(Before-and-after change data)
■ ■ ■ ■ ■ ■ ■

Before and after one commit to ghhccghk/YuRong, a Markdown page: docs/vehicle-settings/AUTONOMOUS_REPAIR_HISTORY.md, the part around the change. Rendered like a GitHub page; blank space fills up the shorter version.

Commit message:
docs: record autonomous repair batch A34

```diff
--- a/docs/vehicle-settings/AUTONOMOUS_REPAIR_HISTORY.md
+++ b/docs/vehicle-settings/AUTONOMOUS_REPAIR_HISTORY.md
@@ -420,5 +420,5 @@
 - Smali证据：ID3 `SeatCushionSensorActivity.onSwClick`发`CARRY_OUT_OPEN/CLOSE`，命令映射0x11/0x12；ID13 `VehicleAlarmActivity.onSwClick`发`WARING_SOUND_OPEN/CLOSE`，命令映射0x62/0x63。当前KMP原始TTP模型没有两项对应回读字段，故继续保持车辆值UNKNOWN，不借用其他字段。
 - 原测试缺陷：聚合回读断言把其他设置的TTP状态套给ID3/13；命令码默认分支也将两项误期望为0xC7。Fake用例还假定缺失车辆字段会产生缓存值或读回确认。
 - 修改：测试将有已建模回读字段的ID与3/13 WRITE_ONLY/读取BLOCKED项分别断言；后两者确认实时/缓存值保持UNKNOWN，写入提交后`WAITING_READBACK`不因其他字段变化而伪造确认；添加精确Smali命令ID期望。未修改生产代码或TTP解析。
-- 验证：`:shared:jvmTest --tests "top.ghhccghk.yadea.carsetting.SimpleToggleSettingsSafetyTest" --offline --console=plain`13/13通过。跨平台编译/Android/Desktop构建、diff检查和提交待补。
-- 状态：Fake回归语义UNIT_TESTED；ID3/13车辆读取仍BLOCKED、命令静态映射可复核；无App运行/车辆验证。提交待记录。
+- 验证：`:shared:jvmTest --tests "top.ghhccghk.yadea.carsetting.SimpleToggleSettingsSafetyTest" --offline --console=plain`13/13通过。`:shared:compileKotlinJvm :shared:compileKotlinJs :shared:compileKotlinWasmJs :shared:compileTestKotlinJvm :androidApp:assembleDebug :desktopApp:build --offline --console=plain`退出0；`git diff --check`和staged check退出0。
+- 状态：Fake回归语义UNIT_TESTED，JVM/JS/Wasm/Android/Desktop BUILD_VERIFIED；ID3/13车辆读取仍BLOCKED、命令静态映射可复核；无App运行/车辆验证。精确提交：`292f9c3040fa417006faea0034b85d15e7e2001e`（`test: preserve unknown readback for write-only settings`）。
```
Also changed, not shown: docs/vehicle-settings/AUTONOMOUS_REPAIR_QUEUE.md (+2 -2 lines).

■ ■ ■ ■ ■ ■ ■

Your task: Of all the lines in the data above, show only those that hold the word "车辆验证".

Result below:
-- 状态：Fake回归语义UNIT_TESTED；ID3/13车辆读取仍BLOCKED、命令静态映射可复核；无App运行/车辆验证。提交待记录。
+- 状态：Fake回归语义UNIT_TESTED，JVM/JS/Wasm/Android/Desktop BUILD_VERIFIED；ID3/13车辆读取仍BLOCKED、命令静态映射可复核；无App运行/车辆验证。精确提交：`292f9c3040fa417006faea0034b85d15e7e2001e`（`test: preserve unknown readback for write-only settings`）。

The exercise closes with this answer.